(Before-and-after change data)

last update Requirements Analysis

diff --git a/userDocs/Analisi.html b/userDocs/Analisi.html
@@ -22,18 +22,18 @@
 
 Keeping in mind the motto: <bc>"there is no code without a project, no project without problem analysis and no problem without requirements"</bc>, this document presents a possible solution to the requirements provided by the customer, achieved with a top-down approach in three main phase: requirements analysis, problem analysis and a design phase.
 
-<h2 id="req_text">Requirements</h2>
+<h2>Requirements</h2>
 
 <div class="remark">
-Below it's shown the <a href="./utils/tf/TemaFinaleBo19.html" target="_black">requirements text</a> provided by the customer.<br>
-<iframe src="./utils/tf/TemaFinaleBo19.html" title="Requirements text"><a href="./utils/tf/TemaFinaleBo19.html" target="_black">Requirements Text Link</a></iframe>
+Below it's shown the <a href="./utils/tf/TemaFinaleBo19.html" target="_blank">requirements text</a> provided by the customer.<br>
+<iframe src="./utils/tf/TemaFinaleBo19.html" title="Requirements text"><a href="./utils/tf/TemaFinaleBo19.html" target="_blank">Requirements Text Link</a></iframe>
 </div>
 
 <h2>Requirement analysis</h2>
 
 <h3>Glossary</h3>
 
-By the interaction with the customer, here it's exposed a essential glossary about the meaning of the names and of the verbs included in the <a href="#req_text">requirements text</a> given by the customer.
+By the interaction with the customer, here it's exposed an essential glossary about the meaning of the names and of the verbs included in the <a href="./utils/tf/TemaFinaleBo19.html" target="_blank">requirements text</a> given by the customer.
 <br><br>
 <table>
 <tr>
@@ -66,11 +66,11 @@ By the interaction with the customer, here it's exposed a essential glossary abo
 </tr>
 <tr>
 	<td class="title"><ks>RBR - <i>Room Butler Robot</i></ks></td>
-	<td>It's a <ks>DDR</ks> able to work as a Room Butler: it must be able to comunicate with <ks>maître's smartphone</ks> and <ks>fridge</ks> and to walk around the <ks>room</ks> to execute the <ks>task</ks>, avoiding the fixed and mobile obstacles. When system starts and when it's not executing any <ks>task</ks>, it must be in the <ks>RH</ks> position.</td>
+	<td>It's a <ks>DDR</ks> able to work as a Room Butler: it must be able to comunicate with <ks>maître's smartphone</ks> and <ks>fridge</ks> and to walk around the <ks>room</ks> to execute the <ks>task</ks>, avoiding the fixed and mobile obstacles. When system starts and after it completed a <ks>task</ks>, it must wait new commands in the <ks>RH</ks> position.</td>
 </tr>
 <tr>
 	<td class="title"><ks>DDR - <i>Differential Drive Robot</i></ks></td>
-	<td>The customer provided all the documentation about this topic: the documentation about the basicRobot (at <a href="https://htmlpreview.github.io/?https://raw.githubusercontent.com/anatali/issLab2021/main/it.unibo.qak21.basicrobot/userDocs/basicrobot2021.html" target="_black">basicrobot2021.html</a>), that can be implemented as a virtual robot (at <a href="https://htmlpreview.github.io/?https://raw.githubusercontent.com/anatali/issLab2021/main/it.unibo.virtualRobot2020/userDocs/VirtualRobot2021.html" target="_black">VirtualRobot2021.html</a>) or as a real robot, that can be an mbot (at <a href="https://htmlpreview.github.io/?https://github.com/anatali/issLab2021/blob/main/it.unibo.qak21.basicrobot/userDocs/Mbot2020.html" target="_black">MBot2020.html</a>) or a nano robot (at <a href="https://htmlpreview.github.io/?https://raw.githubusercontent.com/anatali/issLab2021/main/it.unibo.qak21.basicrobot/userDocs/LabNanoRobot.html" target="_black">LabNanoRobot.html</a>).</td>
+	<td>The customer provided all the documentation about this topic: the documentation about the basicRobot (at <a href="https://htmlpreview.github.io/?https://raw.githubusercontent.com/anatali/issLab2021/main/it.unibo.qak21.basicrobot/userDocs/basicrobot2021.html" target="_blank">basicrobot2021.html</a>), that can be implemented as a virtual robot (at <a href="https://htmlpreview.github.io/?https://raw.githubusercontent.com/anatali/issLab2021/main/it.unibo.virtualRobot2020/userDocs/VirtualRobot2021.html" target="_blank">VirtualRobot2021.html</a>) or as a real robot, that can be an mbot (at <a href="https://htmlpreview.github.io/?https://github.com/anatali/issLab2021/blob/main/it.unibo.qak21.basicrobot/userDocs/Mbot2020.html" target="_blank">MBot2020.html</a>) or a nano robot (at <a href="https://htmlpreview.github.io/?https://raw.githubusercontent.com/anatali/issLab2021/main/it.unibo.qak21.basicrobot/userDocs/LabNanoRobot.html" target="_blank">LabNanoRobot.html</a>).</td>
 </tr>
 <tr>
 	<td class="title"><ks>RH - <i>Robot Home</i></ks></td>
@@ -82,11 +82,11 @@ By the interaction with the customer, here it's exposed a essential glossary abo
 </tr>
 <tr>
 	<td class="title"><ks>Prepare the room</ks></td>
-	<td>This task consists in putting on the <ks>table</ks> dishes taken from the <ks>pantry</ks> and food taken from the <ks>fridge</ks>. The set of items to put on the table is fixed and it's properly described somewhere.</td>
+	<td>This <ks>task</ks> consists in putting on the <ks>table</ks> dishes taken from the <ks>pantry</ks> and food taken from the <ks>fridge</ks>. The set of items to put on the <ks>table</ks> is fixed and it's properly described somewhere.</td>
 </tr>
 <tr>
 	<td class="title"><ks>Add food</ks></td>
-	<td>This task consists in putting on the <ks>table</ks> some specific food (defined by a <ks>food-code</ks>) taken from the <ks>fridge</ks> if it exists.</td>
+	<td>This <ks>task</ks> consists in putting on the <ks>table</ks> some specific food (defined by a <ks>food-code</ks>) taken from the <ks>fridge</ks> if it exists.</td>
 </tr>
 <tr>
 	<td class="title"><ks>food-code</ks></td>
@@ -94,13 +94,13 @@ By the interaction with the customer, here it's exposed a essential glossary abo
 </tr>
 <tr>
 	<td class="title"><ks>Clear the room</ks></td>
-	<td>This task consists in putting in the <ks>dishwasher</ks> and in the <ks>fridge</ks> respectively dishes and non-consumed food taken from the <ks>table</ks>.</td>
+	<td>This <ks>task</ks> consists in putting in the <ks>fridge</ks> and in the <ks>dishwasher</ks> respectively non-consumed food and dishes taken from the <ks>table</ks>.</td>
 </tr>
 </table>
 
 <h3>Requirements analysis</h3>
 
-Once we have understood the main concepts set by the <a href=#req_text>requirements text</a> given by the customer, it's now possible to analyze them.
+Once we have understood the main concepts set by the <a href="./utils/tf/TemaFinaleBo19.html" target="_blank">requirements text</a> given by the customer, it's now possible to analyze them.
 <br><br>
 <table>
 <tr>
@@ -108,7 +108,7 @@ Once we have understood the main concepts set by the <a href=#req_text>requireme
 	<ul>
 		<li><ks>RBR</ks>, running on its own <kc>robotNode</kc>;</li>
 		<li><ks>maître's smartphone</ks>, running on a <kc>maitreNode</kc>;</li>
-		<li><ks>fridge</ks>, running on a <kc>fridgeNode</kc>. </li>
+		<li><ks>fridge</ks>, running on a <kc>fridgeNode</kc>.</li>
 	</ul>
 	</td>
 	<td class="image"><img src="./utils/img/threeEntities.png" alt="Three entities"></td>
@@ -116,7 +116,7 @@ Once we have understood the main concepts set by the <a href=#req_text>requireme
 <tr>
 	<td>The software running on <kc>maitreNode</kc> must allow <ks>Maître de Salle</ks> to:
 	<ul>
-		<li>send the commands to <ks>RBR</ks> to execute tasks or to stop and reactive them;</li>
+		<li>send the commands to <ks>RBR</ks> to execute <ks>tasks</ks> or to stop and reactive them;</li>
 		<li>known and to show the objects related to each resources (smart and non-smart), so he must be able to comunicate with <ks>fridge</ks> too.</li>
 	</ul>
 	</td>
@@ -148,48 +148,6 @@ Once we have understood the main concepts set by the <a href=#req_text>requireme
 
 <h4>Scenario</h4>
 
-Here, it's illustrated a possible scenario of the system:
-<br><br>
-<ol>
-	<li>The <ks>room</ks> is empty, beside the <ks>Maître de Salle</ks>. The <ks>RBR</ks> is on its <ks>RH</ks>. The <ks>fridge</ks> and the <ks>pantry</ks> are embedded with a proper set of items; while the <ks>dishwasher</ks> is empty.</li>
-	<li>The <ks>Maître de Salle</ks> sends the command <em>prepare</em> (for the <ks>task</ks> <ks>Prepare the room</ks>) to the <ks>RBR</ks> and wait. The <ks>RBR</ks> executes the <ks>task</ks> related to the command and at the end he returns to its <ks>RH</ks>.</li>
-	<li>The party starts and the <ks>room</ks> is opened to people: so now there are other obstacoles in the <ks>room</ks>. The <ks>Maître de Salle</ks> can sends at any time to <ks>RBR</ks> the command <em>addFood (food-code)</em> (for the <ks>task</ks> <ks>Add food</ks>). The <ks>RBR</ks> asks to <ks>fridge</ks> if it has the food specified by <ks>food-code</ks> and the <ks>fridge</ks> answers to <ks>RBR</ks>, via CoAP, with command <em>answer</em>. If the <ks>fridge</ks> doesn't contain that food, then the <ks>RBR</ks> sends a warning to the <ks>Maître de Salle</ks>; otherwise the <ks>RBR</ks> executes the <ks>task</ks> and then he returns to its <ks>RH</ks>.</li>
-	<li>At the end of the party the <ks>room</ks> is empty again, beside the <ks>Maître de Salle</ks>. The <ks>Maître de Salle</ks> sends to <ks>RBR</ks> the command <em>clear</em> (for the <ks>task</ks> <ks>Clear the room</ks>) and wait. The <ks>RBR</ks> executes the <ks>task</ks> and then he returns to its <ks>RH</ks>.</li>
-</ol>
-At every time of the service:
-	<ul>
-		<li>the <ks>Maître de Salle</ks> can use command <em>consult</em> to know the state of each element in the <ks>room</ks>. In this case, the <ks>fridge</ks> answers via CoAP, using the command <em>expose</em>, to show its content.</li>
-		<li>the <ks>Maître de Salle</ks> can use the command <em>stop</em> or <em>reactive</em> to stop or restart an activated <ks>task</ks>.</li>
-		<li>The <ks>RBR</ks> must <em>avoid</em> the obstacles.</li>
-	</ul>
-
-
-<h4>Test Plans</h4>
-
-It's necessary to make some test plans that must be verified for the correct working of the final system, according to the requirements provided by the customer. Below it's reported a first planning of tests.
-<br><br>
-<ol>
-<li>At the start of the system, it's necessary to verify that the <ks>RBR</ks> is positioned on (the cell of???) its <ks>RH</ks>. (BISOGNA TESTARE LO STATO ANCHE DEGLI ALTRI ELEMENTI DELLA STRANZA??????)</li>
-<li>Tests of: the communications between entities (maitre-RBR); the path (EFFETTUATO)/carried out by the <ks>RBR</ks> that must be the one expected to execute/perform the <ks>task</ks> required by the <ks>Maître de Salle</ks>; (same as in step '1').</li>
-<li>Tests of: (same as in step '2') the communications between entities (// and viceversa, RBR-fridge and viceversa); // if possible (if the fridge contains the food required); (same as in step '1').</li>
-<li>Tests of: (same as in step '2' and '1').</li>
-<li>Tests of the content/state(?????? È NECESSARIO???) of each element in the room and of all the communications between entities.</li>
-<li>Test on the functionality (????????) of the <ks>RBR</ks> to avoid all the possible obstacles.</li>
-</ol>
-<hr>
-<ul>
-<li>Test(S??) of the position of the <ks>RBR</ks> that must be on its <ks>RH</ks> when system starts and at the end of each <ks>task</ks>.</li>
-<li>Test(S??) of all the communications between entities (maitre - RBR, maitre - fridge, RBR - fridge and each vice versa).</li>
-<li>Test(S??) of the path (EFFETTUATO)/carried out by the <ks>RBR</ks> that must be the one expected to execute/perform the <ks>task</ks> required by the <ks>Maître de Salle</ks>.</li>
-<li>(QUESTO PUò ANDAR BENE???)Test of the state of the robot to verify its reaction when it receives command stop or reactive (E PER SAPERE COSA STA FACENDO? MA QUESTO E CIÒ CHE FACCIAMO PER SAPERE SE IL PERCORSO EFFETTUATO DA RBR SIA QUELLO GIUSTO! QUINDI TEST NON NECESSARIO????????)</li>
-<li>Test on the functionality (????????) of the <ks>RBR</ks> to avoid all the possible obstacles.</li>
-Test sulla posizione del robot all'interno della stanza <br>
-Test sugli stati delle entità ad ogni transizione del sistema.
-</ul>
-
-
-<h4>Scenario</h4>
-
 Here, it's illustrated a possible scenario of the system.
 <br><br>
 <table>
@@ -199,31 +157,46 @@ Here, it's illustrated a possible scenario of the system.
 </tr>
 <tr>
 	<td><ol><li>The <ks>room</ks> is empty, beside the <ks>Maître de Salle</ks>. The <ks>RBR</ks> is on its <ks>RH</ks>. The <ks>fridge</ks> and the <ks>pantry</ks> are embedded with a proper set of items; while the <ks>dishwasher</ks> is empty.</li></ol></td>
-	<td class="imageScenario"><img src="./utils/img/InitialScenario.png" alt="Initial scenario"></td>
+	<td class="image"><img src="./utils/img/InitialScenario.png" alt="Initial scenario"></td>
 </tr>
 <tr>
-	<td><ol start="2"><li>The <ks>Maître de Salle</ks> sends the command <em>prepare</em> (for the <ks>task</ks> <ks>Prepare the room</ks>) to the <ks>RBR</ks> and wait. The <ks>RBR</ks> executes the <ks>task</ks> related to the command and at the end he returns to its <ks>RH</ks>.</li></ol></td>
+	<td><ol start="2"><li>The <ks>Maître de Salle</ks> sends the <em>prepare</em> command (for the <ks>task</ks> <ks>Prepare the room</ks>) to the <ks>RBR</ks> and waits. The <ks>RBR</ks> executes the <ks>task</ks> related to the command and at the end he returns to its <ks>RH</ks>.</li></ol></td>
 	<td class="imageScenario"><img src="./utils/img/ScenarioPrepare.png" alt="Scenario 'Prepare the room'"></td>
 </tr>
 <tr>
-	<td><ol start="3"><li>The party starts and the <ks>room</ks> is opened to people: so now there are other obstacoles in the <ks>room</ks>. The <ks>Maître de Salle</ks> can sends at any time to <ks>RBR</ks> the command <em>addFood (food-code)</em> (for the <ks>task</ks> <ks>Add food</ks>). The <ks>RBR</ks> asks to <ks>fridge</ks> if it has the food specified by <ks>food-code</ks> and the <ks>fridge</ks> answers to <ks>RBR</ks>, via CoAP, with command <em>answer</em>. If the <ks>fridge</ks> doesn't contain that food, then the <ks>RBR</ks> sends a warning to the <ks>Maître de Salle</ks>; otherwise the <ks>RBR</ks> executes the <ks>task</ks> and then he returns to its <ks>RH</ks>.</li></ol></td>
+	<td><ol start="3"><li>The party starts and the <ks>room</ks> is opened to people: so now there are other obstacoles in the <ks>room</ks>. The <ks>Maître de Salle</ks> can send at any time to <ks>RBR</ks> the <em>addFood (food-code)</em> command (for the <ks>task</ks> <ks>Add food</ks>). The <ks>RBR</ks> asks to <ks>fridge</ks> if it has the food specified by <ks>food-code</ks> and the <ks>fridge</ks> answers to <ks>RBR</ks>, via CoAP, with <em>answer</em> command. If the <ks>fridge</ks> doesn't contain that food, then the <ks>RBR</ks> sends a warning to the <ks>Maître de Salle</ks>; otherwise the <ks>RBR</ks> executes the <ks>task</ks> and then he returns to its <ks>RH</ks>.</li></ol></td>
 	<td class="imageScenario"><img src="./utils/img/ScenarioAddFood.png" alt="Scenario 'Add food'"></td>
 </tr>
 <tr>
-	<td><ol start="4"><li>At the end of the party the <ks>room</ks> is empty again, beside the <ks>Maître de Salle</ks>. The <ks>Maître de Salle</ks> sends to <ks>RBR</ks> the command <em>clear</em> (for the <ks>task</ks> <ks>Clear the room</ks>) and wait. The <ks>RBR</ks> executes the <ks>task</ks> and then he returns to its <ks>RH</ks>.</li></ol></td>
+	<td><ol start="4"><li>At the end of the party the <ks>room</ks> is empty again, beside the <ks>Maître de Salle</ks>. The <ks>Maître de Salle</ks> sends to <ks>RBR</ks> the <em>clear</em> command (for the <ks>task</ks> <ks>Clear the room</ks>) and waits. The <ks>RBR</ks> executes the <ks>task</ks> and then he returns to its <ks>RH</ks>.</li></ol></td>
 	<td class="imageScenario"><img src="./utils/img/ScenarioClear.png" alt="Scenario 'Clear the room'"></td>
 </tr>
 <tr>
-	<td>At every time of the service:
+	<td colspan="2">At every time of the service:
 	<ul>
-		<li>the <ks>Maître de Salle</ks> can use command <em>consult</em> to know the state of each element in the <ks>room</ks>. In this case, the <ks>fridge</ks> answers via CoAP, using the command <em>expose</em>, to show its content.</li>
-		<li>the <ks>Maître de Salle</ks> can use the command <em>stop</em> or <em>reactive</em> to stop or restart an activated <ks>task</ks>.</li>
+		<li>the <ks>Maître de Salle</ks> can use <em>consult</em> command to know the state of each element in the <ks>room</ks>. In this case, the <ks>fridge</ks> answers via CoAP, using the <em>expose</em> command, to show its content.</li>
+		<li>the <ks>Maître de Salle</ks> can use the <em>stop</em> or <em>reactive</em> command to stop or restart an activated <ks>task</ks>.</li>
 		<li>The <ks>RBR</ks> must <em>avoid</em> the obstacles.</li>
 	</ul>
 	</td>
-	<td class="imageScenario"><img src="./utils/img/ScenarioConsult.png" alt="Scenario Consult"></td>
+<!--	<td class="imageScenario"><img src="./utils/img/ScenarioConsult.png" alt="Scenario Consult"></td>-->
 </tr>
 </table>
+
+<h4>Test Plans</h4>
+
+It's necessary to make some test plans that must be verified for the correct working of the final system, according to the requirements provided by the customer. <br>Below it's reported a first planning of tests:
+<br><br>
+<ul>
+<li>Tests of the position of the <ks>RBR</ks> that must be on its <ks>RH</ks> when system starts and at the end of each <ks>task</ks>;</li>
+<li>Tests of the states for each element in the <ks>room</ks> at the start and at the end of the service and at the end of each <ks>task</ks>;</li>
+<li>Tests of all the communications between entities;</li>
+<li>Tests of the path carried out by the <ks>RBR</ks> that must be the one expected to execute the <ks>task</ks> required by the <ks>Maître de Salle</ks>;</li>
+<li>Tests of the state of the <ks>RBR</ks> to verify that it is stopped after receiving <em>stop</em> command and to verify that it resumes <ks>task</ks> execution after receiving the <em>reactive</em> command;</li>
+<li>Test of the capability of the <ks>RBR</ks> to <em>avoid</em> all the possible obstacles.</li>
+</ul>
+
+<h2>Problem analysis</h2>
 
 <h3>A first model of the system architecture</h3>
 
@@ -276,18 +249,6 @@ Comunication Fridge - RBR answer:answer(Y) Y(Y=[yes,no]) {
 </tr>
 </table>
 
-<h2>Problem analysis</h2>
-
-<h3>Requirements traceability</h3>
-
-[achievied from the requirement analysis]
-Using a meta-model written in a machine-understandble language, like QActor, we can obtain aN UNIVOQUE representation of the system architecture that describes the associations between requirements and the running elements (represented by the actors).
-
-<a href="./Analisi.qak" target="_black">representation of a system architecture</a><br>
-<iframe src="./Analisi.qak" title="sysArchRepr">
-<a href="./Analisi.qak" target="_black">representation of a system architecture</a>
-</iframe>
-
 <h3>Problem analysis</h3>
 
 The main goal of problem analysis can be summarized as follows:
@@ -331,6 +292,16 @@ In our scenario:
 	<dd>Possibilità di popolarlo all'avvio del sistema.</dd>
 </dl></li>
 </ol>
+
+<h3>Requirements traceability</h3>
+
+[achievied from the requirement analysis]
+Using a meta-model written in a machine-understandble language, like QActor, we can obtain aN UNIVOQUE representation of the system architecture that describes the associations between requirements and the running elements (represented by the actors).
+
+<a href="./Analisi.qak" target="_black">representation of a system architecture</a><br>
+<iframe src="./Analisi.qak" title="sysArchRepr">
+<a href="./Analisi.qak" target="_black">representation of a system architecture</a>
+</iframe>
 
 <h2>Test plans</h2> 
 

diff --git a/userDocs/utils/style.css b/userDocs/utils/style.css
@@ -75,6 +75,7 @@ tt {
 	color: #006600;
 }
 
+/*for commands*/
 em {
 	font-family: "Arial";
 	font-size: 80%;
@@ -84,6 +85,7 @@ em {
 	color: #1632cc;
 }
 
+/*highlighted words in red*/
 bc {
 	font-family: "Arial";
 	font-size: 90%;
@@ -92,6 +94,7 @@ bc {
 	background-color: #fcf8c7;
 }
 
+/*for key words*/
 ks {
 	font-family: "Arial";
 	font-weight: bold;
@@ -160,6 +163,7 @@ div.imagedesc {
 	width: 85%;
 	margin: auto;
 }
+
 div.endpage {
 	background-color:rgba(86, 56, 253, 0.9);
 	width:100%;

• Exercise requirements:
Go through the entries above and report each line with the string "verify" in it.

• Answer to the problem:
-<li>At the start of the system, it's necessary to verify that the <ks>RBR</ks> is positioned on (the cell of???) its <ks>RH</ks>. (BISOGNA TESTARE LO STATO ANCHE DEGLI ALTRI ELEMENTI DELLA STRANZA??????)</li>
-<li>(QUESTO PUò ANDAR BENE???)Test of the state of the robot to verify its reaction when it receives command stop or reactive (E PER SAPERE COSA STA FACENDO? MA QUESTO E CIÒ CHE FACCIAMO PER SAPERE SE IL PERCORSO EFFETTUATO DA RBR SIA QUELLO GIUSTO! QUINDI TEST NON NECESSARIO????????)</li>
+<li>Tests of the state of the <ks>RBR</ks> to verify that it is stopped after receiving <em>stop</em> command and to verify that it resumes <ks>task</ks> execution after receiving the <em>reactive</em> command;</li>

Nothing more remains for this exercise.